The government made some efforts to prevent trafficking in persons during the reporting period. In 2011, the government instituted an interagency committee to monitor and identify human trafficking issues. The LMRA disseminates trafficking-related information to vulnerable workers through media outlets, including through local and satellite television channels; it also conducts radio shows in Hindi and English to educate workers on their rights and how they can resolve issues. While Bahrain’s Ministry of Labor has pledged for several years to end the sponsorship (kafala) system – which contributes greatly to forced labor and debt bondage – it has not abolished this structure to meaningfully prevent trafficking in persons. Earlier reforms of the sponsorship system to regulate labor recruitment and expand worker mobility continue to exclude Bahrain’s approximately 70,000 domestic workers, the group that is most vulnerable to trafficking. In addition, the 2010 labor law does not afford basic protections to domestic workers. Moreover, the law against withholding workers’ passports – a common practice that restricts the mobility of migrant workers and contributes to forced labor – was not enforced effectively. In June 2011, the government issued Law 15, which mandates a foreign worker must complete a minimum of one year of work with an employer before transferring to a different employer. This law lengthens the minimum amount of time a worker must remain with an employer, which also expands the length of time a worker could be held under conditions of forced labor.
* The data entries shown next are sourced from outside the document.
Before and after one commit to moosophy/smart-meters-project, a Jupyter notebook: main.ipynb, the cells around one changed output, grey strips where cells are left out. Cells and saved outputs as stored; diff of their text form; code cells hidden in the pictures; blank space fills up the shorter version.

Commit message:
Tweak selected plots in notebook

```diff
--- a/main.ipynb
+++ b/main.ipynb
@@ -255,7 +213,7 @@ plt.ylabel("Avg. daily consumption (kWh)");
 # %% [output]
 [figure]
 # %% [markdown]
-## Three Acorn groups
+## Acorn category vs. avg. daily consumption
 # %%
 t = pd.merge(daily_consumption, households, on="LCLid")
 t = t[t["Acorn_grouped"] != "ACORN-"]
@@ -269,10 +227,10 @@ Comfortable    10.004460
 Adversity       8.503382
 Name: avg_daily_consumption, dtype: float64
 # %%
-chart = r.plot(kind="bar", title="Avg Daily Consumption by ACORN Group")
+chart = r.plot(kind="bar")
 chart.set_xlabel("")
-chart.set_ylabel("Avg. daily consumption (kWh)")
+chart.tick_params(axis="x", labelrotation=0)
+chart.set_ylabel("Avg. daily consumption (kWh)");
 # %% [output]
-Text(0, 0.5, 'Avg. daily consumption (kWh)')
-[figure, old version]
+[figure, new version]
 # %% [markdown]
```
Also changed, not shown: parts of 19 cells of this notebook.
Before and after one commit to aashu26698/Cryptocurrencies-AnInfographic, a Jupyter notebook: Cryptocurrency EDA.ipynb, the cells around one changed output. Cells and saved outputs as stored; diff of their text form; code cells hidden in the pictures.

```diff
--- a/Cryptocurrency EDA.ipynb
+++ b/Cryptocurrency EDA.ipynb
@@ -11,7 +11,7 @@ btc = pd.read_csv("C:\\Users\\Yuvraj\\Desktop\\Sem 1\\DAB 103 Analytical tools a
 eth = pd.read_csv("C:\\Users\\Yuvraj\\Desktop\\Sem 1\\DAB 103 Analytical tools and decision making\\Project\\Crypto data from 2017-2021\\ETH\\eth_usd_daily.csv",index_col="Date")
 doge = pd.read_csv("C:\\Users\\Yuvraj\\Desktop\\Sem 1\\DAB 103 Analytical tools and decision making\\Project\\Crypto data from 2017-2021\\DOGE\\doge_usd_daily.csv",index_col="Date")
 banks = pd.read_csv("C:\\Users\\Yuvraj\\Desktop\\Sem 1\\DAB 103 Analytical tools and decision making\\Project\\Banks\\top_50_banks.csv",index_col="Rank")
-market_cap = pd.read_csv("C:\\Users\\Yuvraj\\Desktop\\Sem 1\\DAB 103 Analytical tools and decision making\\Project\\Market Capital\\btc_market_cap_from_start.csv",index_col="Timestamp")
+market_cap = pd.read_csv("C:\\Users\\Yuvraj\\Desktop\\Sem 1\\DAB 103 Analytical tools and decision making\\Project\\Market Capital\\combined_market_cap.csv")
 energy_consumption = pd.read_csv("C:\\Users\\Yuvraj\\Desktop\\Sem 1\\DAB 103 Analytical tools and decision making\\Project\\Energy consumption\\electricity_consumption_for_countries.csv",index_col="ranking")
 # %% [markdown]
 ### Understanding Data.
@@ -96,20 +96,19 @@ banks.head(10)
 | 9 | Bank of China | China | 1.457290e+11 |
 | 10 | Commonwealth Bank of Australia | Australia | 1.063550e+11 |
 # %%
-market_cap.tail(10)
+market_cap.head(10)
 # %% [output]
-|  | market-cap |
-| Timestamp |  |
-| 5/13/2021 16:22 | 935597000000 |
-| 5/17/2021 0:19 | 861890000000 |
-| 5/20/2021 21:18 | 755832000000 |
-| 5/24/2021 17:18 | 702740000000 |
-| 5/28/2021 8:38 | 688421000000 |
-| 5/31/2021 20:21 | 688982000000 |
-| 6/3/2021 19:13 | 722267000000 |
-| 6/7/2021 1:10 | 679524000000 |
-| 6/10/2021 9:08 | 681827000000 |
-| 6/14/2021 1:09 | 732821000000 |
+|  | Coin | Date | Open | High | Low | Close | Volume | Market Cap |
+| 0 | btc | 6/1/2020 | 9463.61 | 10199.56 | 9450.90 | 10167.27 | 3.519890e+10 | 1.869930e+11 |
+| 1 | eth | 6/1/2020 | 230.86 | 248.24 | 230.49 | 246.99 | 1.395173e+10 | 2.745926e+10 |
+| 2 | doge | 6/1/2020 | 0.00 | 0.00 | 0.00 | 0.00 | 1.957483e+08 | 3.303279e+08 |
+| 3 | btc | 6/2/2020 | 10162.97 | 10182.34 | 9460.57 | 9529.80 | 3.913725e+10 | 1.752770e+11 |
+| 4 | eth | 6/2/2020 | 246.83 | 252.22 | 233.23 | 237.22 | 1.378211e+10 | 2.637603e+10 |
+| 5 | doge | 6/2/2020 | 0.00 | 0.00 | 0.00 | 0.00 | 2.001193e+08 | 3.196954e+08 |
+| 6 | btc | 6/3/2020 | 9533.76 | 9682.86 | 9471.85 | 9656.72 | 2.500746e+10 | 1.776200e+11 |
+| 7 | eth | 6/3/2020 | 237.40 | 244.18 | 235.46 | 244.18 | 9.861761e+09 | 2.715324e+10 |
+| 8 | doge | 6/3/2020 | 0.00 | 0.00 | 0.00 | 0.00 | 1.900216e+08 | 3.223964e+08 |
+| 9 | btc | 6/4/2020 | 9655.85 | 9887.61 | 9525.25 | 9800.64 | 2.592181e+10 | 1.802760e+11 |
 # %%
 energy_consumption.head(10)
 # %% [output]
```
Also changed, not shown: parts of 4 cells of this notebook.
The government reported no efforts to reduce the demand for commercial sex.